A lot of people also don’t understand the books they read. The first time I read Beowulf it was boring. I was also just in High School and had no clue as to what I was reading. I was just reading to get a grade pretty much. Meanwhile, boredom oozed from every page I turned. It was painful. Today however, because I understand the book, I find it intriguing and deep. Tell you another quick story.
In 2006, I went to the movies to watch Dreamgirls when it released. I was eighteen or nineteen years old. Anyway, I complained about the music. “It’s too much music in this movie”, I said. The lady behind me promptly put me in check, “It is a musical.” It sounded harsh to my young ears but she was right. Dreamgirls is a musical so there will be lots of music. The point? A lot of people don’t understand the books they read. If you’re reading erotica don’t complain there’s too much sex. That’s kind of the point.
And so, the question remains, in our quest to support each other, are we helping or hindering? Here’s Derek’s reply to the comment:
“There’s a common problem in self-publishing, that authors help each other and support each other (great) but also reaffirm misleading beliefs or ideologies that can be harmful (bad).” – Derek Murphy
That’s deep and I myself cannot honestly say that Derek does not have a point.
One of the disclaimers we reviewers use for book reviews is: “…in exchange for an honest review…”
(My disclaimer message will change.
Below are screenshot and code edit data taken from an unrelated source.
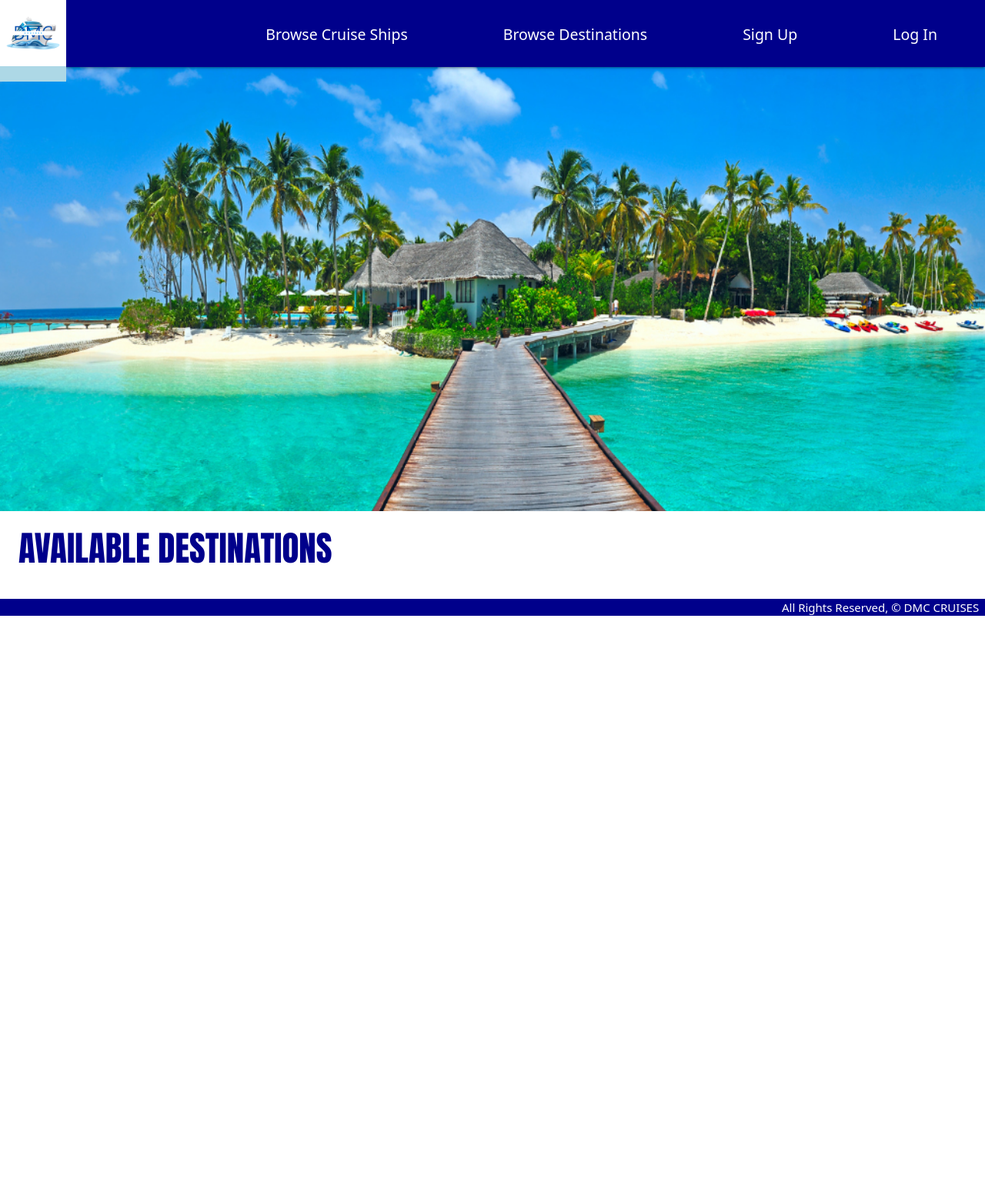
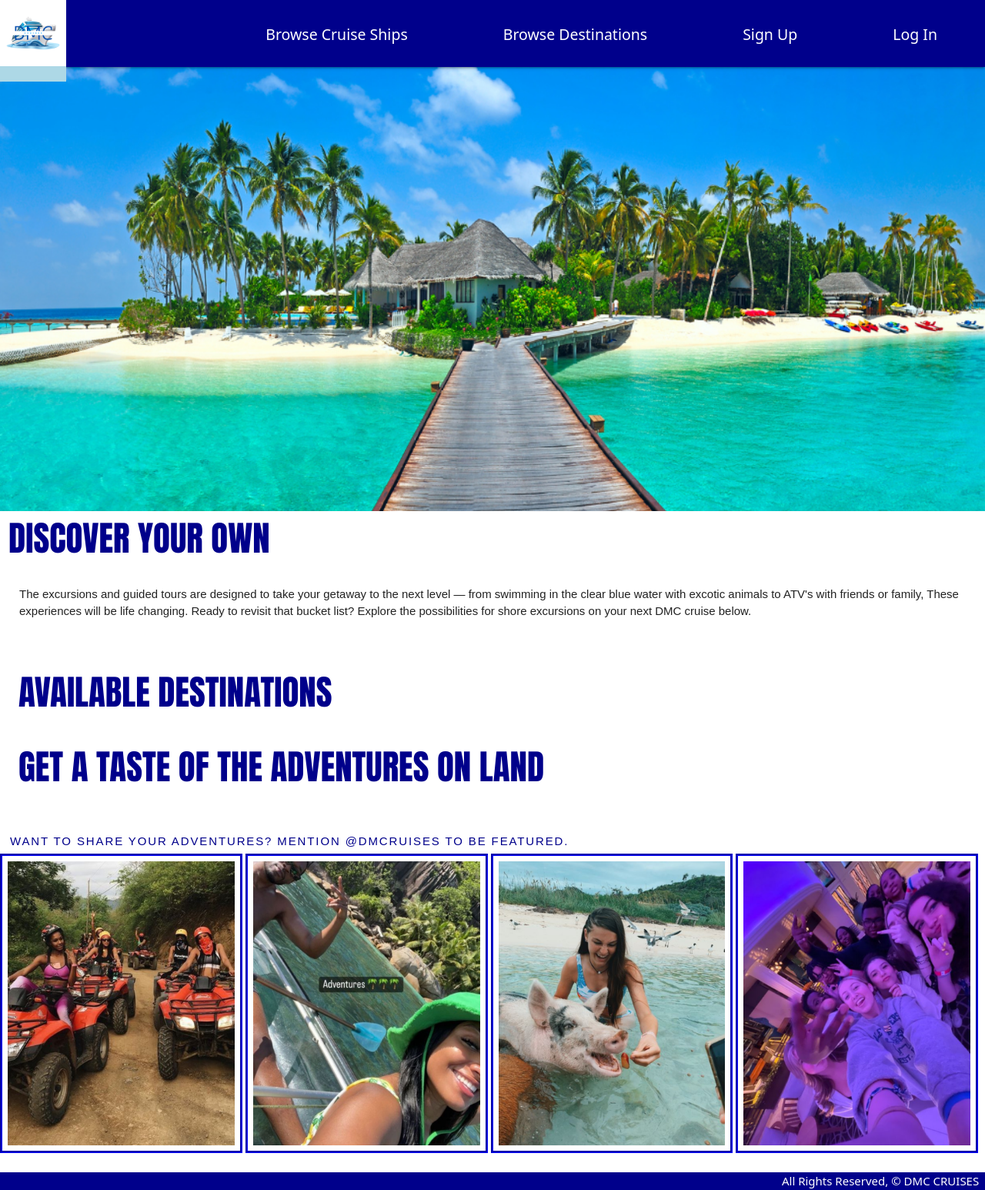
Before and after one commit to mlewis2257/dmc-cruises, a Django app: page /destinations/ in a window 1280 px wide. Shown: the whole page at 77% size. Before the commit the page ends 800 px from the top, so only its background shows below. Run offline with Django 4.2, Linux system fonts and the light colour scheme; data that the repository does not hold is empty; parts of the project's set-up code (start-up, migrations or seed data) failed here and were passed over.

Commit message:
css destinations index

```diff
--- a/main_app/templates/cruises/index.html
+++ b/main_app/templates/cruises/index.html
@@ -89,8 +89,8 @@ h2 {
   <div class="col-4">
     <div id="simple-list-example" class="d-flex flex-column gap-2 simple-list-example-scrollspy text-center">
       <a class="p-1 rounded" href="#simple-list-item-1"> <img id="cruise_home" src="../../static/images/photo.png"></a>
-      <a class="p-1 rounded" href="#simple-list-item-2"> <img id="cruise_home" src="../../static/images/girls.png"></a>
-      <a class="p-1 rounded" href="#simple-list-item-3"> <img id="cruise_home" src="../../static/images/red.png"></a>
+      <a class="p-1 rounded" href="#simple-list-item-2"> <img id="cruise_home" src="../../static/images/couple.png"></a>
+      <a class="p-1 rounded" href="#simple-list-item-3"> <img id="cruise_home" src="../../static/images/mother.png"></a>
       <a class="p-1 rounded" href="#simple-list-item-4"> <img id="cruise_home" src="../../static/images/kids.png"></a>
     </div>
   </div>
--- a/main_app/templates/destinations/index.html
+++ b/main_app/templates/destinations/index.html
@@ -19,13 +19,56 @@
     margin: 0;
     padding: 24px;
 }
+
+h6 {
+  font-family: "ProximaNova-Regular",Arial,sans-serif;
+  font-size: 1rem;
+  line-height: 150%;
+  margin:0;
+  padding: 25px;
+}
+
+
+h5 {
+font-family: "Kapra-Optimized",Impact,"Arial Narrow",Arial,sans-serif;
+color:darkblue;
+font-size: 3rem;
+text-transform: uppercase;
+line-height: 110%;
+margin: 0;
+padding: 11px;
+}
+
+h2 {
+  font-family: "ProximaNova-Regular",Arial,sans-serif;
+  color:darkblue;
+  font-size: 1rem;
+  letter-spacing: .125rem;
+  text-transform: uppercase;
+  margin:28px 2px -3px;
+  padding: 11px;
+}
+
+#cruise_home {
+  border-style: groove;
+  border-color: blue;
+  width: 24.6%;
+  margin:0;
+  padding:7px;
+}
 </style>
 
 <div id="image-wrapper">
 </div>
 
+<div class="row">
+  <div class="col-sm-6 order-md-2">
+    <h5>DISCOVER YOUR OWN</h5>
+    <h6>The excursions and guided tours are designed to take your getaway to the next level — from swimming in the clear blue water with excotic animals to ATV's with friends or family, These experiences will be life changing. Ready to revisit that bucket list? Explore the possibilities for shore excursions on your next DMC cruise below.</h6>
+  </div>
+</div>
+
 <h1>Available Destinations</h1>
-
 {% for destination in destinations %}
   <a href="{% url 'destination_detail' destination.id %}">
     <div class="card">
@@ -36,4 +79,17 @@
   </a>
 {% endfor %}
 
+<h1>Get a Taste of The Adventures on Land</h1>
+<h2>Want to share your Adventures? Mention @DMCRUISES to be featured.</h2>
+
+<div class="row">
+  <div class="col-4">
+    <div id="simple-list-example" class="d-flex flex-column gap-2 simple-list-example-scrollspy text-center">
+      <a class="p-1 rounded" href="#simple-list-item-1"> <img id="cruise_home" src="../../static/images/girls.png"></a>
+      <a class="p-1 rounded" href="#simple-list-item-2"> <img id="cruise_home" src="../../static/images/adventure.png"></a>
+      <a class="p-1 rounded" href="#simple-list-item-3"> <img id="cruise_home" src="../../static/images/pig.png"></a>
+      <a class="p-1 rounded" href="#simple-list-item-4"> <img id="cruise_home" src="../../static/images/kids.png"></a>
+    </div>
+  </div>
+
 {% endblock %}
```
Also changed, not shown: main_app/static/images/adventure.png (added), main_app/static/images/couple.png (added), main_app/static/images/mother.png (added), main_app/static/images/pig.png (added).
I will now be using the following disclaimer: ‘I received a copy of this book as a gift from the author’ will be the message that accompany each review instead of ‘I received this book free in exchange for an honest review’. To learn more about why I am making this change, read Debby’s most excellent article about cleaning up your Amazon links HERE.)
But, back to the point. We, reviewers, say, “…in exchange for an honest review..” but, are we being honest? Furthermore, how does one display honesty respectfully? Surely there’s no way to not hurt someone’s feelings. It’s inevitable and since people have so many different ways of thought, who knows what they may consider disrespectful. My thoughts is that everyone should just be as respectful but as honest as possible but I want to hear from you.
In our efforts to be supportive, are we helping each other by providing valuable feedback or hindering each other by sugarcoating the truth?